— PROVIDED ENTRIES —
******************************
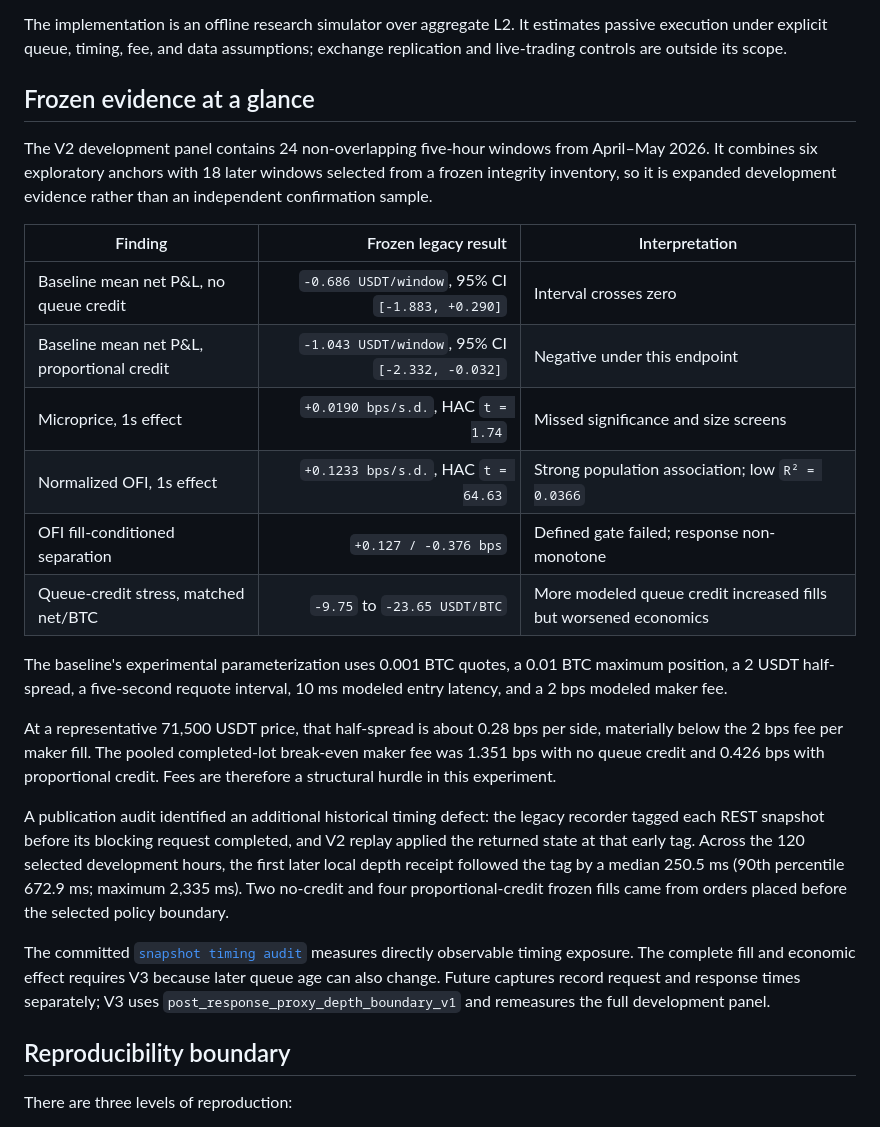
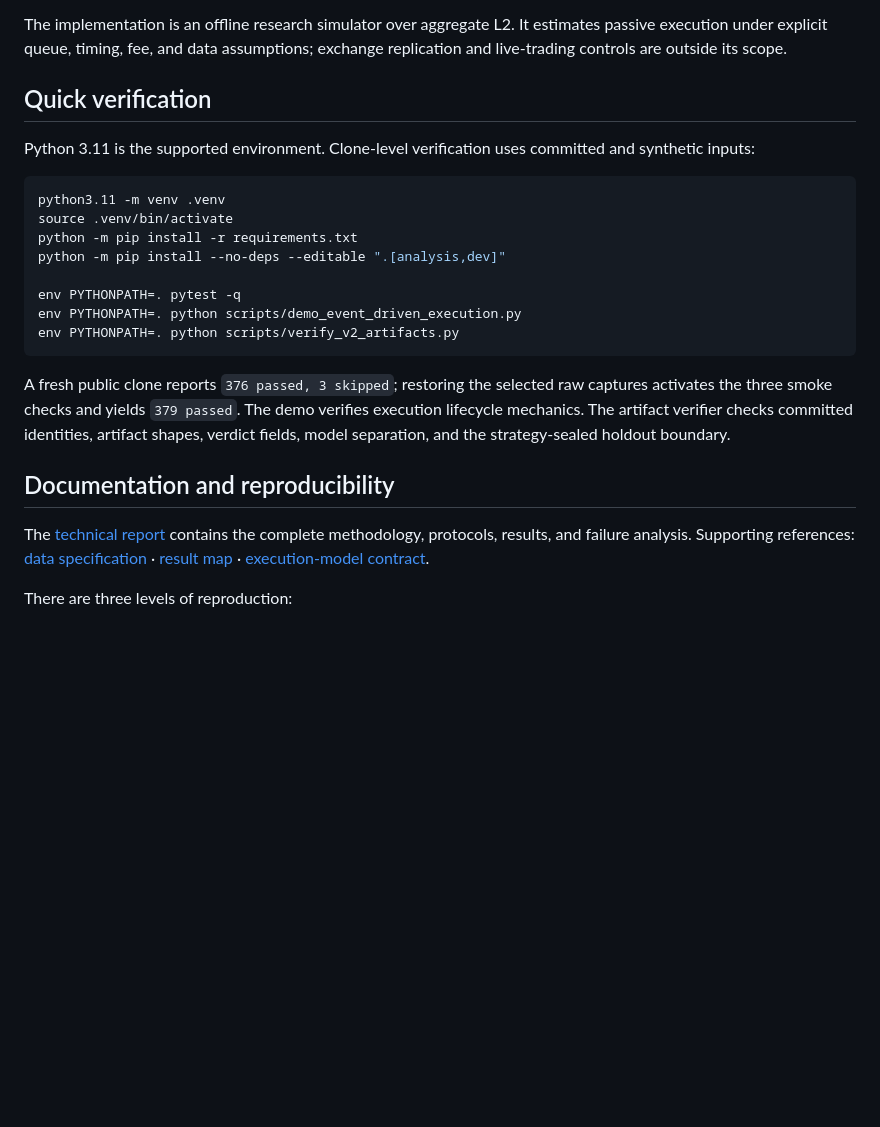
Before and after one commit to pranavpillaiNUS/l2-mm-system, a Markdown page: README.md, the part around one of its changes. GitHub-like rendering; blank space fills up the shorter version.

````diff
--- a/README.md
+++ b/README.md
@@ -162,48 +178,34 @@ estimates passive execution under explicit queue, timing, fee, and data
 assumptions; exchange replication and live-trading controls are outside its
 scope.
 
-## Frozen evidence at a glance
+## Quick verification
 
-The V2 development panel contains 24 non-overlapping five-hour windows from
-April–May 2026. It combines six exploratory anchors with 18 later windows
-selected from a frozen integrity inventory, so it is expanded development
-evidence rather than an independent confirmation sample.
+Python 3.11 is the supported environment. Clone-level verification uses
+committed and synthetic inputs:
 
-| Finding | Frozen legacy result | Interpretation |
-|---|---:|---|
-| Baseline mean net P&L, no queue credit | `-0.686 USDT/window`, 95% CI `[-1.883, +0.290]` | Interval crosses zero |
-| Baseline mean net P&L, proportional credit | `-1.043 USDT/window`, 95% CI `[-2.332, -0.032]` | Negative under this endpoint |
-| Microprice, 1s effect | `+0.0190 bps/s.d.`, HAC `t = 1.74` | Missed significance and size screens |
-| Normalized OFI, 1s effect | `+0.1233 bps/s.d.`, HAC `t = 64.63` | Strong population association; low `R² = 0.0366` |
-| OFI fill-conditioned separation | `+0.127 / -0.376 bps` | Defined gate failed; response non-monotone |
-| Queue-credit stress, matched net/BTC | `-9.75` to `-23.65 USDT/BTC` | More modeled queue credit increased fills but worsened economics |
+```bash
+python3.11 -m venv .venv
+source .venv/bin/activate
+python -m pip install -r requirements.txt
+python -m pip install --no-deps --editable ".[analysis,dev]"
 
-The baseline's experimental parameterization uses 0.001 BTC quotes, a 0.01 BTC
-maximum position, a 2 USDT half-spread, a five-second requote interval, 10 ms
-modeled entry latency, and a 2 bps modeled maker fee.
+env PYTHONPATH=. pytest -q
+env PYTHONPATH=. python scripts/demo_event_driven_execution.py
+env PYTHONPATH=. python scripts/verify_v2_artifacts.py
+```
 
-At a representative 71,500 USDT price, that half-spread is about 0.28 bps per
-side, materially below the 2 bps fee per maker fill. The pooled completed-lot
-break-even maker fee was 1.351 bps with no queue credit and 0.426 bps with
-proportional credit. Fees are therefore a structural hurdle in this experiment.
+A fresh public clone reports `376 passed, 3 skipped`; restoring the selected raw
+captures activates the three smoke checks and yields `379 passed`. The demo
+verifies execution lifecycle mechanics. The artifact verifier checks committed
+identities, artifact shapes, verdict fields, model separation, and the
+strategy-sealed holdout boundary.
 
-A publication audit identified an additional historical timing defect: the
-legacy recorder tagged each REST snapshot before its blocking request completed,
-and V2 replay applied the returned state at that early tag. Across the 120
-selected development hours, the first later local depth receipt followed the
-tag by a median 250.5 ms (90th percentile 672.9 ms; maximum 2,335 ms). Two
-no-credit and four proportional-credit frozen fills came from orders placed
-before the selected policy boundary.
+## Documentation and reproducibility
 
-The committed
-[`snapshot timing audit`](results/replay_correctness/snapshot_timing_panel24.json)
-measures directly observable timing exposure. The complete fill and economic
-effect requires V3 because later queue age can also change. Future captures
-record request and response times separately; V3 uses
-`post_response_proxy_depth_boundary_v1` and remeasures the full development
-panel.
-
-## Reproducibility boundary
+The [technical report](report/l2_mm_research_report.pdf) contains the complete
+methodology, protocols, results, and failure analysis. Supporting references:
+[data specification](DATA.md) · [result map](results/README.md) ·
+[execution-model contract](notebooks/execution_model_v2.md).
 
 There are three levels of reproduction:
 
````
Also changed, not shown: other parts of README.md (+106 -95 lines).
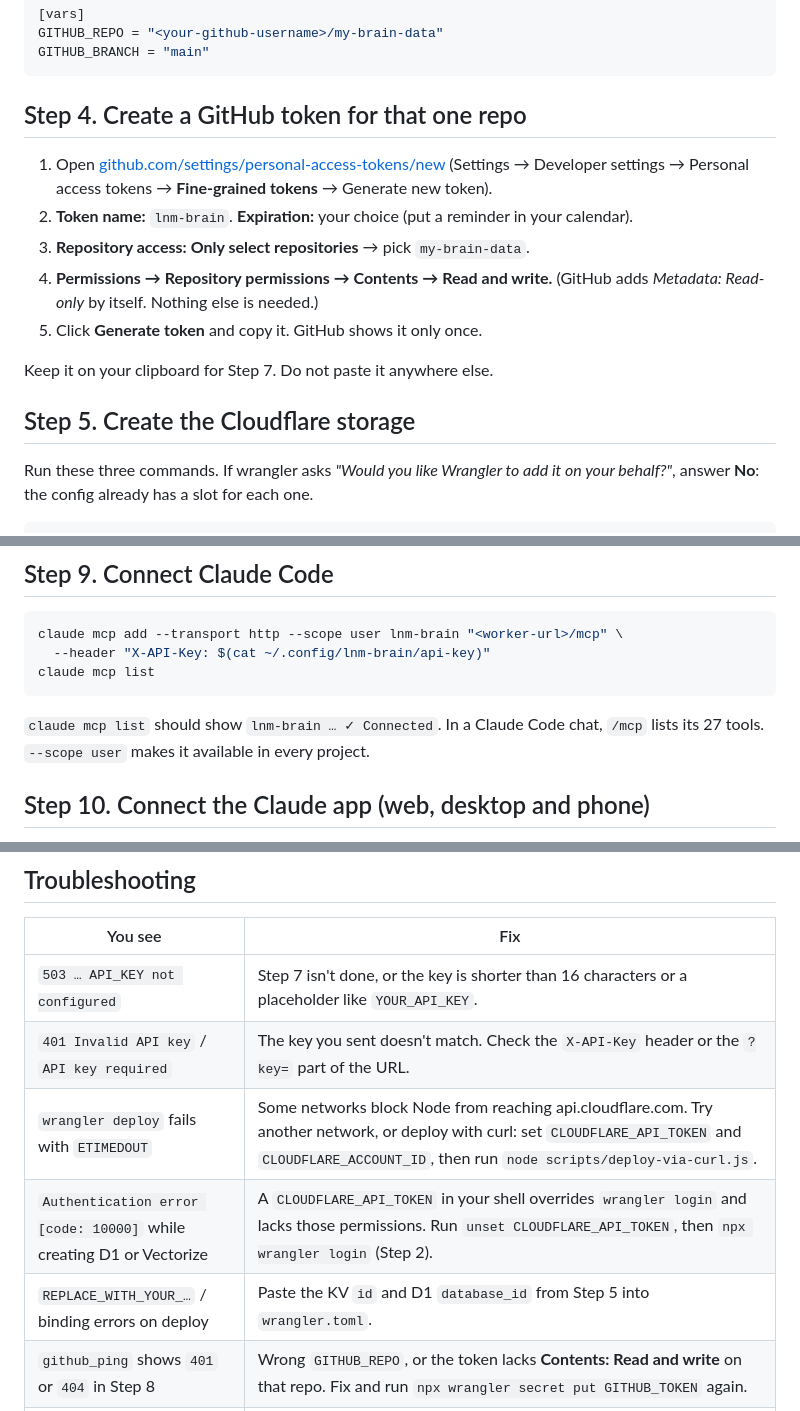
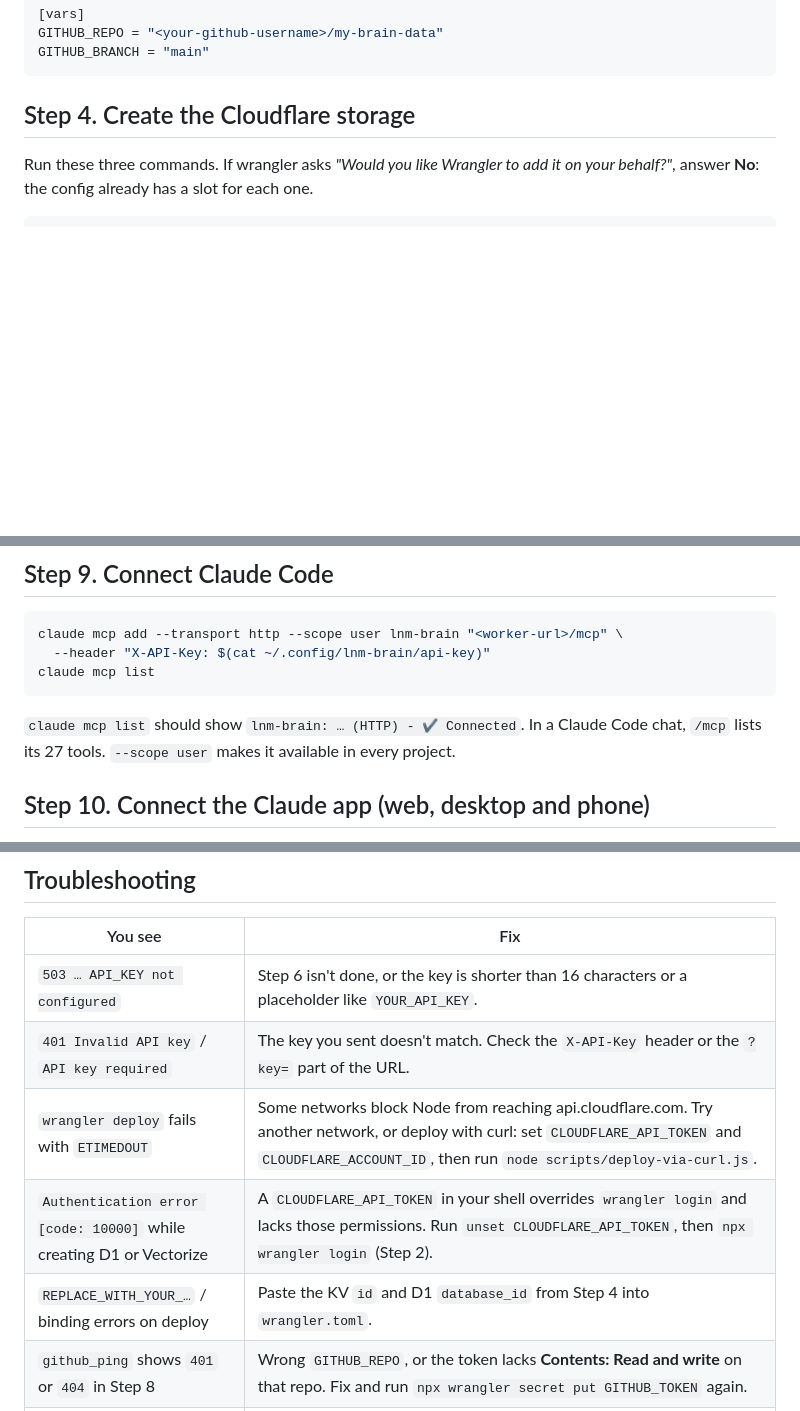
Before and after one commit to Ritik-Sharma1/lnm-brain-public, a Markdown page: INSTALL.md, 3 parts joined by grey strips. GitHub-like rendering; blank space fills up the shorter version.

````diff
--- a/INSTALL.md
+++ b/INSTALL.md
@@ -125,19 +125,7 @@ GITHUB_REPO = "<your-github-username>/my-brain-data"
 GITHUB_BRANCH = "main"
 ```
 
-## Step 4. Create a GitHub token for that one repo
-
-1. Open [github.com/settings/personal-access-tokens/new](https://github.com/settings/personal-access-tokens/new)
-   (Settings → Developer settings → Personal access tokens → **Fine-grained tokens** → Generate new token).
-2. **Token name:** `lnm-brain`. **Expiration:** your choice (put a reminder in your calendar).
-3. **Repository access:** **Only select repositories** → pick `my-brain-data`.
-4. **Permissions → Repository permissions → Contents → Read and write.**
-   (GitHub adds *Metadata: Read-only* by itself. Nothing else is needed.)
-5. Click **Generate token** and copy it. GitHub shows it only once.
-
-Keep it on your clipboard for Step 7. Do not paste it anywhere else.
-
-## Step 5. Create the Cloudflare storage
+## Step 4. Create the Cloudflare storage
 
 Run these three commands. If wrangler asks *"Would you like Wrangler to add it on your
 behalf?"*, answer **No**: the config already has a slot for each one.
@@ -233,7 +257,7 @@ claude mcp add --transport http --scope user lnm-brain "<worker-url>/mcp" \
 claude mcp list
 ```
 
-`claude mcp list` should show `lnm-brain … ✓ Connected`. In a Claude Code chat, `/mcp`
+`claude mcp list` should show `lnm-brain: … (HTTP) - ✔ Connected`. In a Claude Code chat, `/mcp`
 lists its 27 tools. `--scope user` makes it available in every project.
 
 ## Step 10. Connect the Claude app (web, desktop and phone)
@@ -350,11 +374,11 @@ connector (Step 10), and re-run Step 11 with the new key.
 
 | You see | Fix |
 |---|---|
-| `503 … API_KEY not configured` | Step 7 isn't done, or the key is shorter than 16 characters or a placeholder like `YOUR_API_KEY`. |
+| `503 … API_KEY not configured` | Step 6 isn't done, or the key is shorter than 16 characters or a placeholder like `YOUR_API_KEY`. |
 | `401 Invalid API key` / `API key required` | The key you sent doesn't match. Check the `X-API-Key` header or the `?key=` part of the URL. |
 | `wrangler deploy` fails with `ETIMEDOUT` | Some networks block Node from reaching api.cloudflare.com. Try another network, or deploy with curl: set `CLOUDFLARE_API_TOKEN` and `CLOUDFLARE_ACCOUNT_ID`, then run `node scripts/deploy-via-curl.js`. |
 | `Authentication error [code: 10000]` while creating D1 or Vectorize | A `CLOUDFLARE_API_TOKEN` in your shell overrides `wrangler login` and lacks those permissions. Run `unset CLOUDFLARE_API_TOKEN`, then `npx wrangler login` (Step 2). |
-| `REPLACE_WITH_YOUR_…` / binding errors on deploy | Paste the KV `id` and D1 `database_id` from Step 5 into `wrangler.toml`. |
+| `REPLACE_WITH_YOUR_…` / binding errors on deploy | Paste the KV `id` and D1 `database_id` from Step 4 into `wrangler.toml`. |
 | `github_ping` shows `401` or `404` in Step 8 | Wrong `GITHUB_REPO`, or the token lacks **Contents: Read and write** on that repo. Fix and run `npx wrangler secret put GITHUB_TOKEN` again. |
 | Vectorize `dimension mismatch` errors | The index wasn't created with `--dimensions=1024 --metric=cosine`. Run `npx wrangler vectorize delete lnm-brain-m3`, create it again, then redeploy. |
 | `Worker exceeded resource limits` (1102), or KV/D1/Vectorize "limit exceeded" | You hit a Free-plan limit. Upgrade to Workers Paid. |
````
Also changed, not shown: other parts of INSTALL.md (+46 -9 lines), README.md (+5 -0 lines).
******************************
— PROBLEM STATEMENT —
Using the records above, list each line that includes "selected".

— THE ANSWER —
-selected from a frozen integrity inventory, so it is expanded development
+A fresh public clone reports `376 passed, 3 skipped`; restoring the selected raw
-selected development hours, the first later local depth receipt followed the
-before the selected policy boundary.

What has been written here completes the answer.